In 1964, Goodspeed Musicals in East Haddam produced the world premiere of the musical version of Miguel de Cervantes’ masterpiece Don Quixote. Man of La Mancha went on to Broadway in 1965 where it won Best Musical and has since been revived on the Great White Way four additional times. The novel, written in two parts in 1605 and 1615, is considered one of the most important books ever written. Dale Wasserman’s musical is considered a landmark of theatre.
My first and only encounter with Man of La Mancha was Goodspeed’s revival in 2000. Dark and claustrophobic, the production made me think little of the show and its score. Aside from the title song, the sweet tune “Dulcinea” and, of course, the anthemic “The Quest (The Impossible Dream),” I found little to recommend in the show. How fortunate that Vincent Cardinal’s current revival at UConn’s Connecticut Repertory Theatre has made me reevaluate and develop a new appreciation for the piece.
The show begins and ends (with a few interruptions along the way) with a framing device of Cervantes himself being jailed as a part of the Spanish Inquisition. A tax collector and poet, he is a stoic presence in what appears to be a den of thieves. Awaiting his moment in the Inquisatorial hot seat, his fellow prisoners put him on mock trial. Cervantes decides to prove his worthiness to the inmates by putting on a prison theatrical recounting the exploits of his knight errant, Don Quixote.
My impression from the Goodspeed revival, that the Cervantes play-within-a-play structure is rather unnecessary, still holds. The charm of the madman-cum-knight storyline is the center of the piece and there is little at stake for Cervantes as a character. Fortunately for Cardinal and the audience, Cervantes/Don Quixote turns out to be a knight in shining armor with Terrence Mann.

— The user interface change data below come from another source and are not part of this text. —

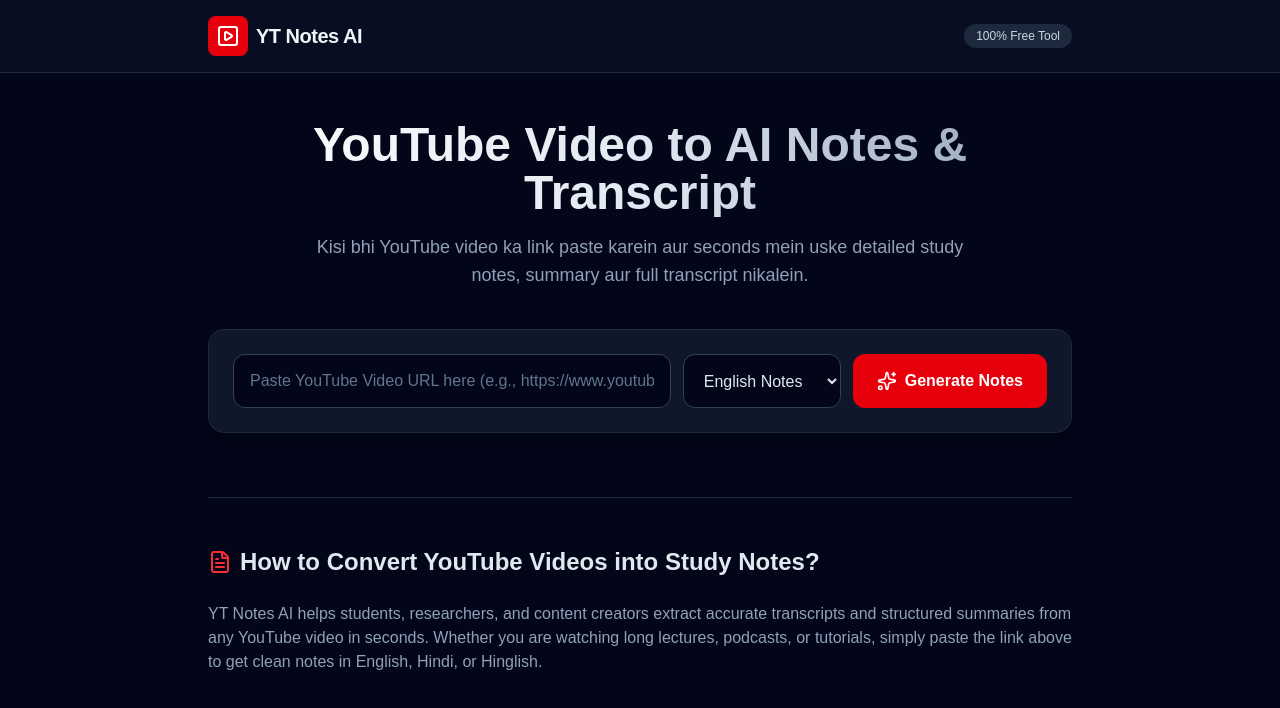
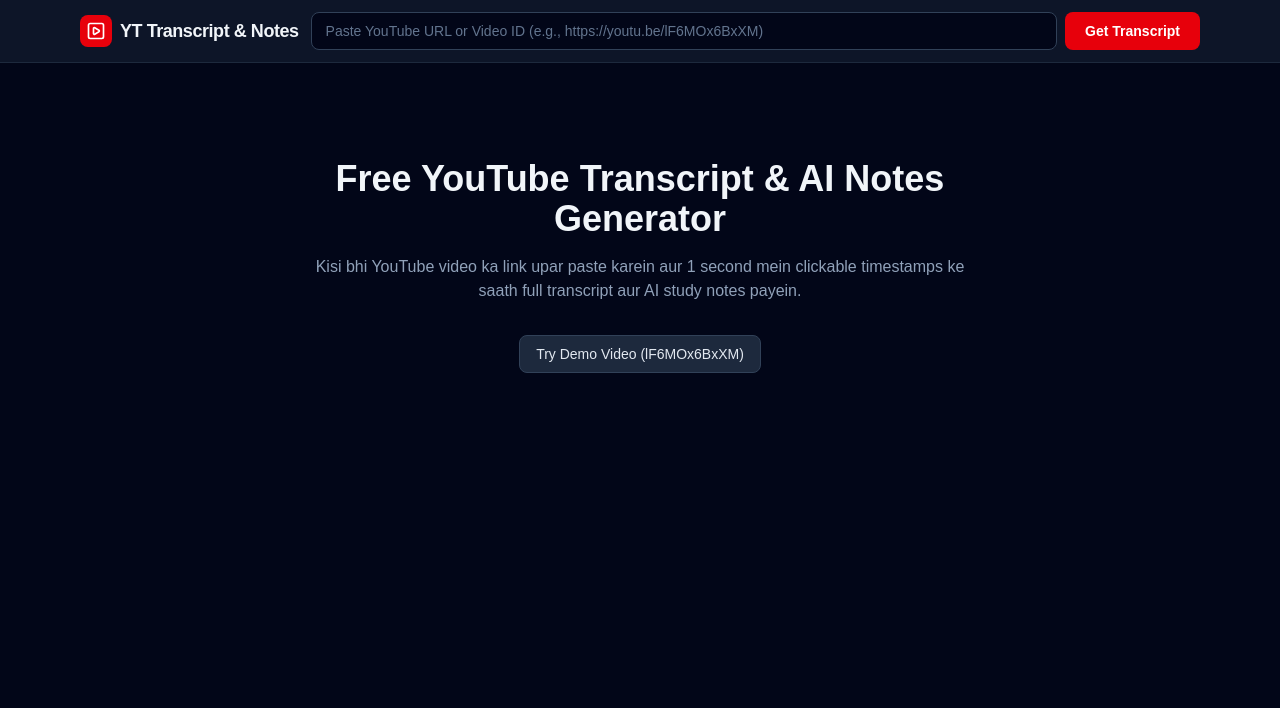
Before and after one commit to vishudhh06/yt-notes-ai, a Next.js app: page / in a window 1280 px wide. Shown: the top 708 px of the page. Built offline with nearby package versions, Linux system fonts and the light colour scheme.

Commit message:
Upgrade to interactive split-screen transcript tool

```diff
--- a/app/page.tsx
+++ b/app/page.tsx
@@ -1,176 +1,371 @@
 'use client';
 
-import { useState } from 'react';
-import { PlaySquare, Sparkles, Copy, Check, FileText, Loader2 } from 'lucide-react';
+import { useState, useEffect, Suspense } from 'react';
+import { useSearchParams, useRouter } from 'next/navigation';
+import {
+  PlaySquare,
+  Search,
+  Copy,
+  Check,
+  Download,
+  Sparkles,
+  Loader2,
+  Clock,
+} from 'lucide-react';
 
-export default function Home() {
-  const [url, setUrl] = useState('');
+interface Segment {
+  text: string;
+  offset: number;
+}
+
+function formatTime(seconds: number) {
+  const hrs = Math.floor(seconds / 3600);
+  const mins = Math.floor((seconds % 3600) / 60);
+  const secs = seconds % 60;
+  if (hrs > 0) {
+    return `${hrs}:${mins.toString().padStart(2, '0')}:${secs.toString().padStart(2, '0')}`;
+  }
+  return `${mins.toString().padStart(2, '0')}:${secs.toString().padStart(2, '0')}`;
+}
+
+function TranscriptWorkspace() {
+  const searchParams = useSearchParams();
+  const router = useRouter();
+  const urlParam = searchParams.get('v');
+
+  const [inputUrl, setInputUrl] = useState('');
+  const [videoId, setVideoId] = useState('');
+  const [startTime, setStartTime] = useState(0);
+  const [segments, setSegments] = useState<Segment[]>([]);
+  const [searchQuery, setSearchQuery] = useState('');
+  const [showTimestamps, setShowTimestamps] = useState(true);
+  const [loading, setLoading] = useState(false);
+  const [error, setError] = useState('');
+  const [copied, setCopied] = useState(false);
+
+  // AI Notes states
+  const [notes, setNotes] = useState('');
+  const [notesLoading, setNotesLoading] = useState(false);
   const [language, setLanguage] = useState('English');
-  const [loading, setLoading] = useState(false);
-  const [notes, setNotes] = useState('');
-  const [transcript, setTranscript] = useState('');
-  const [activeTab, setActiveTab] = useState<'notes' | 'transcript'>('notes');
-  const [copied, setCopied] = useState(false);
-  const [error, setError] = useState('');
+  const [viewMode, setViewMode] = useState<'transcript' | 'notes'>('transcript');
 
-  const handleGenerate = async (e: React.FormEvent) => {
-    e.preventDefault();
-    if (!url.trim()) return;
-
+  const fetchTranscript = async (target: string) => {
     setLoading(true);
     setError('');
     setNotes('');
-    setTranscript('');
+    setViewMode('transcript');
 
     try {
       const res = await fetch('/api/generate', {
         method: 'POST',
         headers: { 'Content-Type': 'application/json' },
-        body: JSON.stringify({ url, language }),
+        body: JSON.stringify({ url: target, action: 'transcript' }),
       });
-
       const data = await res.json();
       if (!res.ok) {
-        setError(data.error || 'Kuch galat ho gaya.');
+        setError(data.error || 'Transcript nahi mil paya.');
       } else {
-        setNotes(data.notes);
-        setTranscript(data.transcript);
+        setVideoId(data.videoId);
+        setSegments(data.segments);
+        setStartTime(0);
+        router.push(`/?v=${data.videoId}`, { scroll: false });
       }
     } catch {
-      setError('Server se connect nahi ho paya. Dobara try karein.');
+      setError('Server connection error.');
     } finally {
       setLoading(false);
     }
   };
 
+  useEffect(() => {
+    if (urlParam && urlParam !== videoId) {
+      setInputUrl(`https://www.youtube.com/watch?v=${urlParam}`);
+      fetchTranscript(urlParam);
+    }
+  }, [urlParam]);
+
+  const handleSubmit = (e: React.FormEvent) => {
+    e.preventDefault();
+    if (!inputUrl.trim()) return;
+    fetchTranscript(inputUrl);
+  };
+
+  const handleGenerateNotes = async () => {
+    if (notes) {
+      setViewMode('notes');
+      return;
+    }
+    setNotesLoading(true);
+    setViewMode('notes');
+    try {
+      const fullText = segments.map((s) => s.text).join(' ');
+      const res = await fetch('/api/generate', {
+        method: 'POST',
+        headers: { 'Content-Type': 'application/json' },
+        body: JSON.stringify({
+          action: 'summarize',
+          language,
+          transcriptText: fullText,
+        }),
+      });
+      const data = await res.json();
+      if (res.ok) setNotes(data.notes);
+      else setNotes('Notes generate nahi ho paye: ' + data.error);
+    } catch {
+      setNotes('Error generating AI notes.');
+    } finally {
+      setNotesLoading(false);
+    }
+  };
+
+  const filteredSegments = segments.filter((s) =>
+    s.text.toLowerCase().includes(searchQuery.toLowerCase())
+  );
+
+  const getPlainText = () => {
+    if (viewMode === 'notes') return notes;
+    return filteredSegments
+      .map((s) => (showTimestamps ? `[${formatTime(s.offset)}] ${s.text}` : s.text))
+      .join('\n');
+  };
+
   const handleCopy = () => {
-    const textToCopy = activeTab === 'notes' ? notes : transcript;
-    navigator.clipboard.writeText(textToCopy);
+    navigator.clipboard.writeText(getPlainText());
     setCopied(true);
     setTimeout(() => setCopied(false), 2000);
   };
 
+  const handleDownload = () => {
+    const blob = new Blob([getPlainText()], { type: 'text/plain;charset=utf-8' });
+    const link = document.createElement('a');
+    link.href = URL.createObjectURL(blob);
+    link.download = `${videoId || 'youtube'}-${viewMode}.txt`;
+    link.click();
+  };
+
   return (
-    <div className="min-h-screen bg-slate-950 text-slate-100 flex flex-col">
-      {/* Header */}
-      <header className="border-b border-slate-800 bg-slate-900/50 backdrop-blur-md sticky top-0 z-10">
-        <div className="max-w-4xl mx-auto px-4 py-4 flex items-center justify-between">
-          <div className="flex items-center gap-2">
-            <div className="bg-red-600 p-2 rounded-lg">
-              <PlaySquare className="w-6 h-6 text-white" />
+    <div className="min-h-screen bg-slate-950 text-slate-100">
+      {/* Top Navbar */}
+      <header className="border-b border-slate-800 bg-slate-900/90 sticky top-0 z-20">
+        <div className="max-w-6xl mx-auto px-4 py-3 flex flex-col md:flex-row items-center gap-3">
+          <div
+            onClick={() => {
+              setVideoId('');
+              setSegments([]);
+              router.push('/');
+            }}
+            className="flex items-center gap-2 cursor-pointer shrink-0"
+          >
+            <div className="bg-red-600 p-1.5 rounded-lg">
+              <PlaySquare className="w-5 h-5 text-white" />
             </div>
-            <span className="font-bold text-xl tracking-tight">YT Notes AI</span>
+            <span className="font-bold text-lg tracking-tight">YT Transcript & Notes</span>
           </div>
-          <span className="text-xs bg-slate-800 text-slate-300 px-3 py-1 rounded-full">
-            100% Free Tool
-          </span>
+
+          <form onSubmit={handleSubmit} className="flex-1 flex w-full gap-2">
+            <input
+              type="text"
+              required
+              placeholder="Paste YouTube URL or Video ID (e.g., https://youtu.be/lF6MOx6BxXM)"
+              value={inputUrl}
+              onChange={(e) => setInputUrl(e.target.value)}
+              className="flex-1 bg-slate-950 border border-slate-700 rounded-lg px-3.5 py-2 text-sm text-slate-100 placeholder-slate-500 focus:outline-none focus:border-red-500"
+            />
+            <button
+              type="submit"
+              disabled={loading}
+              className="bg-red-600 hover:bg-red-700 disabled:bg-red-800 text-white text-sm font-semibold px-5 py-2 rounded-lg transition cursor-pointer shrink-0"
+            >
+              {loading ? 'Loading...' : 'Get Transcript'}
+            </button>
+          </form>
         </div>
       </header>
 
-      {/* Main Content */}
-      <main className="flex-1 max-w-4xl w-full mx-auto px-4 py-12">
-        <div className="text-center mb-10">
-          <h1 className="text-4xl md:text-5xl font-extrabold mb-4 bg-gradient-to-r from-white via-slate-200 to-slate-400 bg-clip-text text-transparent">
-            YouTube Video to AI Notes & Transcript
+      <main className="max-w-6xl mx-auto px-4 py-8">
+        {error && (
+          <div className="bg-red-950/60 border border-red-800 text-red-300 px-4 py-3 rounded-xl mb-6 text-sm">
+            {error}
+          </div>
+        )}
+
+        {/* Landing Hero (Jab koi video open na ho) */}
+        {!videoId && !loading && (
+          <div className="text-center py-16 max-w-2xl mx-auto">
+            <h1 className="text-4xl font-extrabold mb-4">
+              Free YouTube Transcript & AI Notes Generator
             </h1>
-          <p className="text-slate-400 text-lg max-w-2xl mx-auto">
-            Kisi bhi YouTube video ka link paste karein aur seconds mein uske detailed study notes, summary aur full transcript nikalein.
+            <p className="text-slate-400 mb-8">
+              Kisi bhi YouTube video ka link upar paste karein aur 1 second mein clickable timestamps ke saath full transcript aur AI study notes payein.
             </p>
+            <button
+              onClick={() => {
+                setInputUrl('https://www.youtube.com/watch?v=lF6MOx6BxXM');
+                fetchTranscript('lF6MOx6BxXM');
+              }}
+              className="text-sm bg-slate-800 hover:bg-slate-700 text-slate-200 px-4 py-2 rounded-lg border border-slate-700 cursor-pointer"
+            >
+              Try Demo Video (lF6MOx6BxXM)
+            </button>
+          </div>
+        )}
+
+        {/* Split Workspace (Video Left + Interactive Transcript Right) */}
+        {videoId && segments.length > 0 && (
+          <div className="grid grid-cols-1 lg:grid-cols-12 gap-6 items-start">
+            {/* Left Column: Embedded Video + AI Summary Controls */}
+            <div className="lg:col-span-5 lg:sticky lg:top-20 space-y-4">
+              <div className="aspect-video w-full rounded-xl overflow-hidden border border-slate-800 bg-black shadow-lg">
+                <iframe
+                  className="w-full h-full"
+                  src={`https://www.youtube.com/embed/${videoId}?start=${startTime}&autoplay=${startTime > 0 ? 1 : 0}`}
+                  title="YouTube video player"
+                  allow="accelerometer; autoplay; clipboard-write; encrypted-media; gyroscope; picture-in-picture"
+                  allowFullScreen
+                />
               </div>
 
-        {/* Input Form */}
-        <form onSubmit={handleGenerate} className="bg-slate-900 p-4 md:p-6 rounded-2xl border border-slate-800 shadow-xl mb-8">
-          <div className="flex flex-col md:flex-row gap-3">
-            <input
-              type="url"
-              required
-              placeholder="Paste YouTube Video URL here (e.g., https://www.youtube.com/watch?v=...)"
-              value={url}
-              onChange={(e) => setUrl(e.target.value)}
-              className="flex-1 bg-slate-950 border border-slate-700 rounded-xl px-4 py-3.5 text-slate-100 placeholder-slate-500 focus:outline-none focus:border-red-500"
-            />
+              {/* AI Notes Box */}
+              <div className="bg-slate-900 border border-slate-800 rounded-xl p-4 space-y-3">
+                <div className="flex items-center justify-between">
+                  <span className="text-sm font-semibold text-slate-200 flex items-center gap-1.5">
+                    <Sparkles className="w-4 h-4 text-amber-400" />
+                    AI Study Notes
+                  </span>
                   <select
                     value={language}
-              onChange={(e) => setLanguage(e.target.value)}
-              className="bg-slate-950 border border-slate-700 rounded-xl px-4 py-3.5 text-slate-200 focus:outline-none focus:border-red-500"
+                    onChange={(e) => {
+                      setLanguage(e.target.value);
+                      setNotes('');
+                    }}
+                    className="bg-slate-950 border border-slate-700 rounded-md px-2 py-1 text-xs text-slate-300"
                   >
-              <option value="English">English Notes</option>
-              <option value="Hindi">Hindi Notes</option>
-              <option value="Hinglish">Hinglish Notes</option>
+                    <option value="English">English</option>
+                    <option value="Hindi">Hindi</option>
+                    <option value="Hinglish">Hinglish</option>
                   </select>
+                </div>
                 <button
-              type="submit"
-              disabled={loading}
-              className="bg-red-600 hover:bg-red-700 disabled:bg-red-800 text-white font-semibold px-6 py-3.5 rounded-xl flex items-center justify-center gap-2 transition cursor-pointer"
+                  onClick={handleGenerateNotes}
+                  disabled={notesLoading}
+                  className="w-full bg-indigo-600 hover:bg-indigo-700 text-white text-sm font-medium py-2.5 rounded-lg flex items-center justify-center gap-2 transition cursor-pointer"
                 >
-              {loading ? (
+                  {notesLoading ? (
                     <>
-                  <Loader2 className="w-5 h-5 animate-spin" />
-                  Generating...
+                      <Loader2 className="w-4 h-4 animate-spin" />
+                      Creating Notes...
                     </>
                   ) : (
-                <>
-                  <Sparkles className="w-5 h-5" />
-                  Generate Notes
-                </>
+                    'Generate AI Summary & Notes'
                   )}
                 </button>
               </div>
-          {error && (
-            <p className="mt-4 text-red-400 text-sm bg-red-950/50 border border-red-900 p-3 rounded-lg">
-              {error}
-            </p>
-          )}
-        </form>
+            </div>
 
-        {/* Results Section */}
-        {(notes || transcript) && (
-          <div className="bg-slate-900 border border-slate-800 rounded-2xl overflow-hidden shadow-xl mb-16">
-            <div className="flex items-center justify-between border-b border-slate-800 px-4 py-3 bg-slate-900/80">
-              <div className="flex gap-2">
+            {/* Right Column: Searchable Timestamped Transcript / Notes */}
+            <div className="lg:col-span-7 bg-slate-900 border border-slate-800 rounded-xl overflow-hidden shadow-lg">
+              {/* Toolbar */}
+              <div className="p-3 border-b border-slate-800 flex flex-wrap items-center justify-between gap-2 bg-slate-900/95">
+                <div className="flex gap-1.5">
                   <button
-                  onClick={() => setActiveTab('notes')}
-                  className={`px-4 py-2 rounded-lg text-sm font-medium transition cursor-pointer ${
-                    activeTab === 'notes' ? 'bg-red-600 text-white' : 'text-slate-400 hover:text-white'
+                    onClick={() => setViewMode('transcript')}
+                    className={`px-3 py-1.5 rounded-lg text-xs font-medium cursor-pointer ${
+                      viewMode === 'transcript' ? 'bg-red-600 text-white' : 'bg-slate-800 text-slate-300'
                     }`}
                   >
-                  AI Summary & Notes
+                    Transcript ({segments.length})
+                  </button>
+                  {notes && (
+                    <button
+                      onClick={() => setViewMode('notes')}
+                      className={`px-3 py-1.5 rounded-lg text-xs font-medium cursor-pointer ${
+                        viewMode === 'notes' ? 'bg-indigo-600 text-white' : 'bg-slate-800 text-slate-300'
+                      }`}
+                    >
+                      AI Notes
+                    </button>
+                  )}
+                </div>
+
+                <div className="flex items-center gap-2">
+                  {viewMode === 'transcript' && (
+                    <button
+                      onClick={() => setShowTimestamps(!showTimestamps)}
+                      className="flex items-center gap-1 text-xs bg-slate-800 hover:bg-slate-700 px-2.5 py-1.5 rounded-lg text-slate-300 cursor-pointer"
+                      title="Toggle Timestamps"
+                    >
+                      <Clock className="w-3.5 h-3.5" />
+                      {showTimestamps ? 'Hide Time' : 'Show Time'}
+                    </button>
+                  )}
+                  <button
+                    onClick={handleCopy}
+                    className="flex items-center gap-1 text-xs bg-slate-800 hover:bg-slate-700 px-2.5 py-1.5 rounded-lg text-slate-200 cursor-pointer"
+                  >
+                    {copied ? <Check className="w-3.5 h-3.5 text-green-400" /> : <Copy className="w-3.5 h-3.5" />}
+                    {copied ? 'Copied' : 'Copy'}
                   </button>
                   <button
-                  onClick={() => setActiveTab('transcript')}
-                  className={`px-4 py-2 rounded-lg text-sm font-medium transition cursor-pointer ${
-                    activeTab === 'transcript' ? 'bg-red-600 text-white' : 'text-slate-400 hover:text-white'
-                  }`}
+                    onClick={handleDownload}
+                    className="flex items-center gap-1 text-xs bg-slate-800 hover:bg-slate-700 px-2.5 py-1.5 rounded-lg text-slate-200 cursor-pointer"
                   >
-                  Full Transcript
+                    <Download className="w-3.5 h-3.5" />
+                    .TXT
                   </button>
                 </div>
-              <button
-                onClick={handleCopy}
-                className="flex items-center gap-1.5 text-sm bg-slate-800 hover:bg-slate-700 text-slate-200 px-3 py-1.5 rounded-lg transition cursor-pointer"
-              >
-                {copied ? <Check className="w-4 h-4 text-green-400" /> : <Copy className="w-4 h-4" />}
-                {copied ? 'Copied!' : 'Copy Text'}
-              </button>
               </div>
 
-            <div className="p-6 whitespace-pre-wrap leading-relaxed text-slate-300 max-h-[600px] overflow-y-auto">
-              {activeTab === 'notes' ? notes : transcript}
+              {/* Search Inside Transcript */}
+              {viewMode === 'transcript' && (
+                <div className="p-3 border-b border-slate-800 bg-slate-950/50">
+                  <div className="relative">
+                    <Search className="w-4 h-4 text-slate-500 absolute left-3 top-2.5" />
+                    <input
+                      type="text"
+                      placeholder="Search words in transcript..."
+                      value={searchQuery}
+                      onChange={(e) => setSearchQuery(e.target.value)}
+                      className="w-full bg-slate-900 border border-slate-800 rounded-lg pl-9 pr-3 py-1.5 text-sm text-slate-200 placeholder-slate-500 focus:outline-none focus:border-slate-600"
+                    />
                   </div>
                 </div>
               )}
 
-        {/* SEO Content Section for Google Ranking */}
-        <section className="mt-16 border-t border-slate-800 pt-12 text-slate-400 space-y-6">
-          <h2 className="text-2xl font-bold text-slate-200 flex items-center gap-2">
-            <FileText className="w-6 h-6 text-red-500" />
-            How to Convert YouTube Videos into Study Notes?
-          </h2>
-          <p>
-            YT Notes AI helps students, researchers, and content creators extract accurate transcripts and structured summaries from any YouTube video in seconds. Whether you are watching long lectures, podcasts, or tutorials, simply paste the link above to get clean notes in English, Hindi, or Hinglish.
-          </p>
-        </section>
+              {/* Content Display */}
+              <div className="p-4 max-h-[650px] overflow-y-auto space-y-2">
+                {viewMode === 'notes' ? (
+                  <div className="whitespace-pre-wrap text-sm leading-relaxed text-slate-200">
+                    {notes}
+                  </div>
+                ) : (
+                  filteredSegments.map((seg, idx) => (
+                    <div
+                      key={idx}
+                      onClick={() => setStartTime(seg.offset)}
+                      className="group flex items-start gap-3 p-2 rounded-lg hover:bg-slate-800/70 cursor-pointer transition"
+                    >
+                      {showTimestamps && (
+                        <span className="text-xs font-mono text-red-400 bg-red-950/50 px-2 py-0.5 rounded shrink-0 mt-0.5 group-hover:bg-red-600 group-hover:text-white transition">
+                          {formatTime(seg.offset)}
+                        </span>
+                      )}
+                      <p className="text-sm text-slate-300 leading-relaxed">{seg.text}</p>
+                    </div>
+                  ))
+                )}
+              </div>
+            </div>
+          </div>
+        )}
       </main>
     </div>
   );
 }
+
+export default function Home() {
+  return (
+    <Suspense fallback={<div className="min-h-screen bg-slate-950 text-white p-10">Loading...</div>}>
+      <TranscriptWorkspace />
+    </Suspense>
+  );
+}
```
Lines whose indentation alone changed are shown as unchanged.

Mann’s transformation from the clear-headed Cervantes to the muddle-headed Quixote is a marvel. As the knight, Mann delights while breaking your heart. While everyone around him, minus his trusty vassal Sancho Panza, tries to shatter his delusions, we opt to believe in the truths to which he clings: love, nobility, chivalry. While his “Impossible Dream” was not quite as powerful as one would hope, Mann’s delivery of “Dulcinea” and “Man of La Mancha” were top-notch.
As Sancho Panza, Richard Ruiz is similarly first-rate. His lovely tenor and indulgent countenance make for an ideal sidekick for Quixote. Alix Paige, who played Eliza Doolittle opposite Mann’s Henry Higgins in last season’s My Fair Lady, makes for a fiery and fierce Aldonza, the misguided object of Quixote’s affections. Where I was not completely taken with her performance as Eliza, Paige commands the stage and more than holds her own against Mann and the hoard of bare-chested men who abuse her.
The secondary roles are similarly strong. As the Padre, the cleric who serves as Quixote’s spiritual guide, James Barry proves to be funny, sweet and poignant, particularly in his performance of “To Each His Dulcinea.” Joey Barreiro, so good in last season’s Guys and Dolls, provides flamenco-tinged vocals and guitar with aplomb as Anselmo. Once again, he proves one to watch.
Steven Hayes, who dialed down his zaniness to play an innocent Horton in Seussical last summer, ratchets up the hamminess for his brief turn as the Barber. Although filled with comic bits and facial expressions that channel Bert Lahr and Paul Lynde (with a touch of Charles Nelson Reilly thrown in for good measure), the performance jars with the rest of the production.
The ensemble of various prisoners, guards, nobility and whores all work hard throughout, particulary on the lovely choreography by Cassie Abate. Cardinal shows that he knows how to stage large scenes with clarity and intimate scenes with focus. The energy never flags and the show, overall, is beguiling. Make it your quest to see this Man of La Mancha.